◆ **Assignment**
If a line includes "position", copy it out of the entries.

◆ **The input**
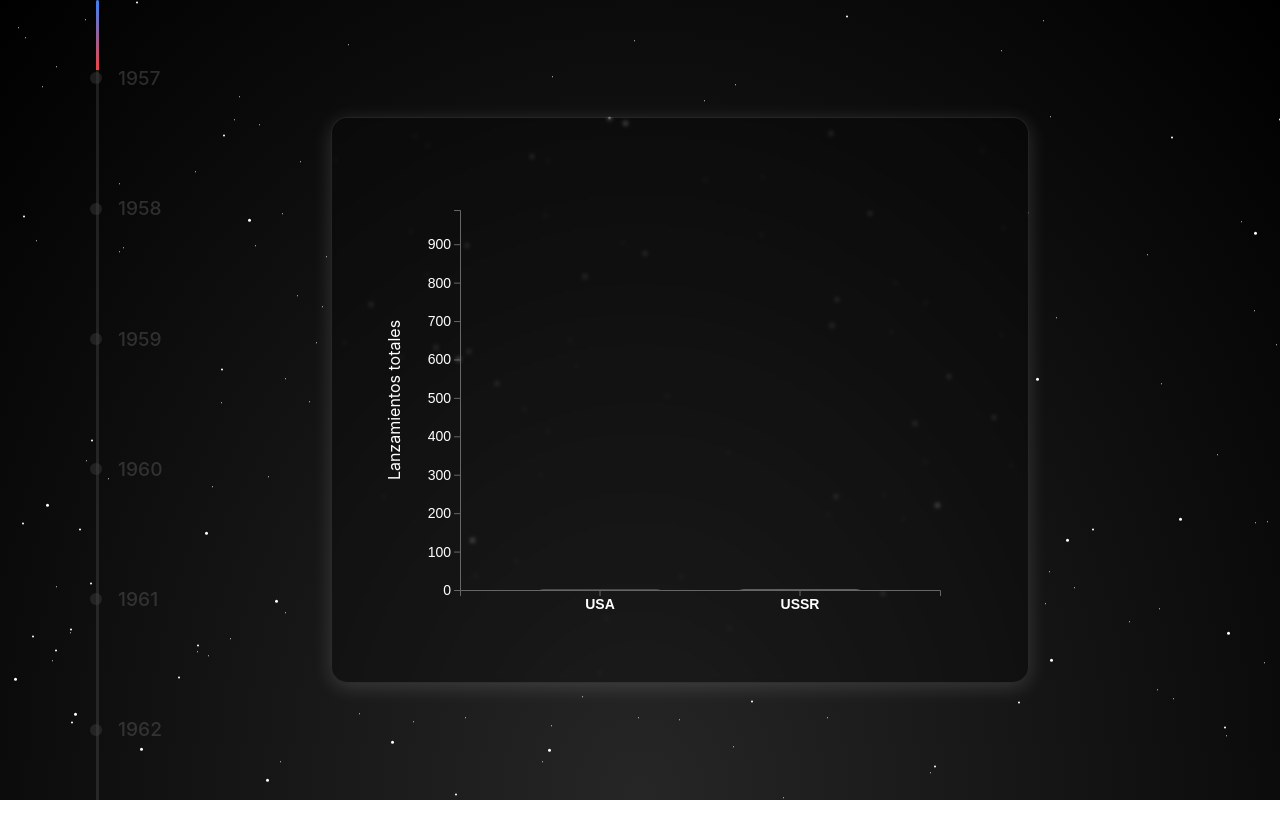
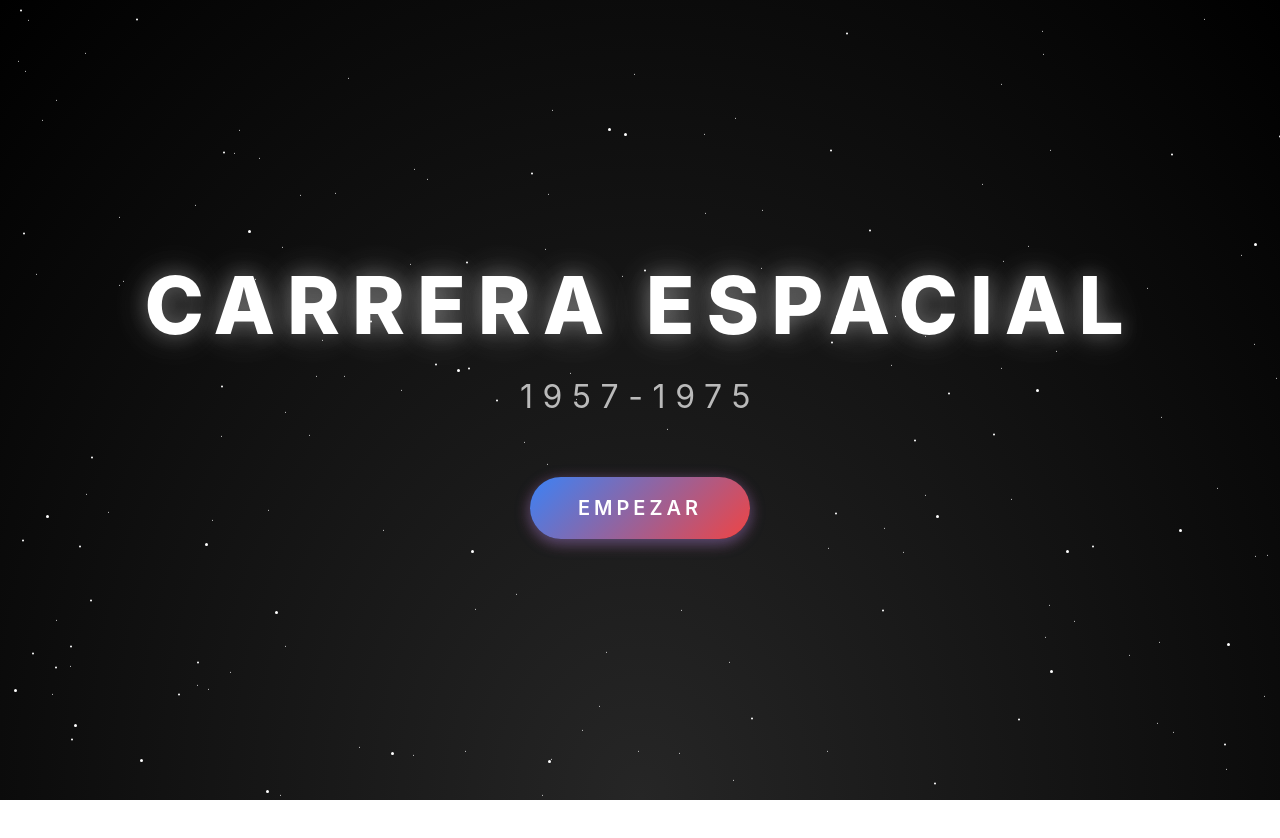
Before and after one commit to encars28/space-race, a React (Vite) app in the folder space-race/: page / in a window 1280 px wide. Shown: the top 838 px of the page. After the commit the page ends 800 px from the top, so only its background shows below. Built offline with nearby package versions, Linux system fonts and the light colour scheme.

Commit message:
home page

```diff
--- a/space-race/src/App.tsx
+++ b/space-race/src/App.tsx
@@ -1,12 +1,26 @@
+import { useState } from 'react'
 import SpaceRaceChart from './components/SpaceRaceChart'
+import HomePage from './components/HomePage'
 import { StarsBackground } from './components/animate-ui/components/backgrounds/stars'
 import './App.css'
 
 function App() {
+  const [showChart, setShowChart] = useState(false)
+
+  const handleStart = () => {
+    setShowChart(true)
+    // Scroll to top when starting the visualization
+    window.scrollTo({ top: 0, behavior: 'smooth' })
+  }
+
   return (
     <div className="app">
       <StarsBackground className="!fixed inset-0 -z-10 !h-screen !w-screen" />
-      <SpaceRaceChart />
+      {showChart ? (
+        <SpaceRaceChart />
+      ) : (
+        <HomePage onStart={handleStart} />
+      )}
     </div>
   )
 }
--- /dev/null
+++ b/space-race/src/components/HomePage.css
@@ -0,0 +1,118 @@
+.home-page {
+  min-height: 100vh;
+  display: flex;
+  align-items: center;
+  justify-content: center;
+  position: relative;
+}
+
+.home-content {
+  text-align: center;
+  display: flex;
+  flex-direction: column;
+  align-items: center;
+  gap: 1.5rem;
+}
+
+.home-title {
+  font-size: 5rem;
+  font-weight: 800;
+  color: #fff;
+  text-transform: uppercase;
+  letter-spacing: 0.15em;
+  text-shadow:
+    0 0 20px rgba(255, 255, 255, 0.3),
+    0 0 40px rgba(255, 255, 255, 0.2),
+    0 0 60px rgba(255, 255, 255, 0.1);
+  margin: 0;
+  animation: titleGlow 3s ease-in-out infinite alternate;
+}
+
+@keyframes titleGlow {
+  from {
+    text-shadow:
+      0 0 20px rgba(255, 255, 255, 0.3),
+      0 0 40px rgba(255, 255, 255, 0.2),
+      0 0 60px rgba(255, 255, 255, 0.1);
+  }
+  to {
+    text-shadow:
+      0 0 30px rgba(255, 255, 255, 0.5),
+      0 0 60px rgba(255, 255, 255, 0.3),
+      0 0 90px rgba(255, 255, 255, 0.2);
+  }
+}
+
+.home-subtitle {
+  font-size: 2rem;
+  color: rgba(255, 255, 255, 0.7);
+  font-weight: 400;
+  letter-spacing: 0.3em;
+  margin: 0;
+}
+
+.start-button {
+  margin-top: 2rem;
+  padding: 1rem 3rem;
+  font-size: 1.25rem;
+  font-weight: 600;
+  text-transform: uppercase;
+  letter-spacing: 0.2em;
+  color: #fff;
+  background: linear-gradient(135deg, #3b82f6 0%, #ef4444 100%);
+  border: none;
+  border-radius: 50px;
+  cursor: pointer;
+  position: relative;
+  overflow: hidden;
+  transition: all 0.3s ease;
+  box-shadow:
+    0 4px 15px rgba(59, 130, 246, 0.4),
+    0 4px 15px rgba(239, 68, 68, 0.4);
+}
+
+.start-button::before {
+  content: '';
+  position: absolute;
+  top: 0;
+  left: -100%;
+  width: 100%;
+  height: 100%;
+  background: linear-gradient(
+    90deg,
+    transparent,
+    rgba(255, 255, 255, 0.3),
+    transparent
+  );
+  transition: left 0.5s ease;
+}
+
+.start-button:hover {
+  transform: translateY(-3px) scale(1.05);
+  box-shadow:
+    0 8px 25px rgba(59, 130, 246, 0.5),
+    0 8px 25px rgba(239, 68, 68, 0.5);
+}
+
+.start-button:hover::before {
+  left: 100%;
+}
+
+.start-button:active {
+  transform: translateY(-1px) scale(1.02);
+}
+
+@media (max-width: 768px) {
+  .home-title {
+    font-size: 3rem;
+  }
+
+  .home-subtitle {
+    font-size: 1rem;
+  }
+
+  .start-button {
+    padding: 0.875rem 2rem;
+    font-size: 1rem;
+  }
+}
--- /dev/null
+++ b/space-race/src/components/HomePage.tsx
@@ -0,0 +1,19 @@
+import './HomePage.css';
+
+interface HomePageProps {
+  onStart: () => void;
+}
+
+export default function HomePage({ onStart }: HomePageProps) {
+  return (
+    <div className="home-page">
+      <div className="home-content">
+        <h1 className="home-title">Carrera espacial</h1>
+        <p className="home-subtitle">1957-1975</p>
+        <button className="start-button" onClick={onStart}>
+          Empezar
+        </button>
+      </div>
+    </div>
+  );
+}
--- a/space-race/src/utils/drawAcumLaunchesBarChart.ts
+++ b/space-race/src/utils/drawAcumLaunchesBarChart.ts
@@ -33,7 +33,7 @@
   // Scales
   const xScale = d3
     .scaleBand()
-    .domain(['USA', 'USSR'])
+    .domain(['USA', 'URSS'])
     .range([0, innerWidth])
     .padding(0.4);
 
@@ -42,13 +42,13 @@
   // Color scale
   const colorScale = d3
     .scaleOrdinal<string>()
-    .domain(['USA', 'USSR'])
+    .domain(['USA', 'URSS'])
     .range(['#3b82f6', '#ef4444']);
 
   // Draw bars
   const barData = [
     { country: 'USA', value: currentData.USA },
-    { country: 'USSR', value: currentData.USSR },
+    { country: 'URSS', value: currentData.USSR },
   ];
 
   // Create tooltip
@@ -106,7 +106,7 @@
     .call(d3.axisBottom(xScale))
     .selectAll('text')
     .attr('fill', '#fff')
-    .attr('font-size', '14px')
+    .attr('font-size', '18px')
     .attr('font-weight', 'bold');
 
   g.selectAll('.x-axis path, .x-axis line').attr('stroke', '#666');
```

* * *

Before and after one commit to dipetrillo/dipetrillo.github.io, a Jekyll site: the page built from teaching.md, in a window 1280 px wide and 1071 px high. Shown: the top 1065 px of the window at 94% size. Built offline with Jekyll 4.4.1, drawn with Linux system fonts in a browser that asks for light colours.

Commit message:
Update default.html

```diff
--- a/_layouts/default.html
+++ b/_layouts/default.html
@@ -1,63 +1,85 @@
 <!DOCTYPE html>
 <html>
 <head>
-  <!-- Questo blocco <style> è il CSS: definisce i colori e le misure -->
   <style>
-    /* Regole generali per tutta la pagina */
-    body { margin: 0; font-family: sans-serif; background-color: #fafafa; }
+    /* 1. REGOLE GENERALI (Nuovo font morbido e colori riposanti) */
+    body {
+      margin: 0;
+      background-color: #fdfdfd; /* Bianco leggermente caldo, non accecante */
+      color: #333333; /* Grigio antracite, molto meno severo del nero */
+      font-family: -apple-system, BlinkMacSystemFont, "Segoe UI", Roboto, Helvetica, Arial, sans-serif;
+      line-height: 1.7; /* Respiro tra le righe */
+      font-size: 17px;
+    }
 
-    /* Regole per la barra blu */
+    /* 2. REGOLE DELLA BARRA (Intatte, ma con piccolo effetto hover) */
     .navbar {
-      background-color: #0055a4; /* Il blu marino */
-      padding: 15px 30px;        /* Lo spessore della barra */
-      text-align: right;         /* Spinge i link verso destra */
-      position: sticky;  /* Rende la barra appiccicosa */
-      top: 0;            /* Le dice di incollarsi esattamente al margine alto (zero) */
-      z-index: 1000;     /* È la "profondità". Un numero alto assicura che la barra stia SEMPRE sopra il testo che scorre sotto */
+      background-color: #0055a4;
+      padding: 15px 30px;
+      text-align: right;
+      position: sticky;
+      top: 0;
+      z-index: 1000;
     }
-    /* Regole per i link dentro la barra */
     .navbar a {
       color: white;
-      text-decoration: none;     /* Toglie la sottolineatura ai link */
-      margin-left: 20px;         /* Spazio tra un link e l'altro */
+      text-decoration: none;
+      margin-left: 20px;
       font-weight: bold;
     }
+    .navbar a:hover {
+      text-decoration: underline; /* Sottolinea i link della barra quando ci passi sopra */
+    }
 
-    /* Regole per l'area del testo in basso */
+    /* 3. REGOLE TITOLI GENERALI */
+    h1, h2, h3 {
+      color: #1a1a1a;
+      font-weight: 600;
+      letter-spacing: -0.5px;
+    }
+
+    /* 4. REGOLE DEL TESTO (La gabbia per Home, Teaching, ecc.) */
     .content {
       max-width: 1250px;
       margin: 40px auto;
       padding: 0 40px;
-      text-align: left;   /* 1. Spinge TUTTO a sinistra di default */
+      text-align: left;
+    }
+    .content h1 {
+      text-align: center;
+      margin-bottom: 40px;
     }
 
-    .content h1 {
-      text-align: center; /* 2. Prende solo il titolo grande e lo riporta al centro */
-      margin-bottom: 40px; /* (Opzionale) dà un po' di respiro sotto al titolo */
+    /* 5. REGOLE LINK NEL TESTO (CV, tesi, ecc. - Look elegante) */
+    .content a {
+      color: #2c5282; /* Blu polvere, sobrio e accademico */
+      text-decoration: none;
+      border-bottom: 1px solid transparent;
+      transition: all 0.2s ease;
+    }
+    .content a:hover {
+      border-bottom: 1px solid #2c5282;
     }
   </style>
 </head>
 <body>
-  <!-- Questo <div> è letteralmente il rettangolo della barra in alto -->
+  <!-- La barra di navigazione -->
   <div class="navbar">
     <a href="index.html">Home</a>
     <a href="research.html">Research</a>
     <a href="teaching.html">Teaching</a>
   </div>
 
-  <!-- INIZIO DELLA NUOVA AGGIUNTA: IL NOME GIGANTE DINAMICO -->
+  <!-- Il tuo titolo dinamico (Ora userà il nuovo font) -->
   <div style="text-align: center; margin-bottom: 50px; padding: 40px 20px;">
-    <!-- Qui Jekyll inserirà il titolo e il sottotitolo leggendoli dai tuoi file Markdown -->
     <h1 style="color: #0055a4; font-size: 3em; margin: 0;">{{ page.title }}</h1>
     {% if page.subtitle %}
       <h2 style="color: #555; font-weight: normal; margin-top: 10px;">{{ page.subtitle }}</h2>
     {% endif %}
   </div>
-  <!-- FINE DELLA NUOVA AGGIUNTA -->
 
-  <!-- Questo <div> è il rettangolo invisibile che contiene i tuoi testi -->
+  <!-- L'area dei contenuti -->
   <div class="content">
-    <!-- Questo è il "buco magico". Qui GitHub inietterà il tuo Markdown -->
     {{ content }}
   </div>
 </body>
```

◆ **Expected output**
+  position: relative;
+  position: relative;
+  position: absolute;
-      position: sticky;  /* Rende la barra appiccicosa */
+      position: sticky;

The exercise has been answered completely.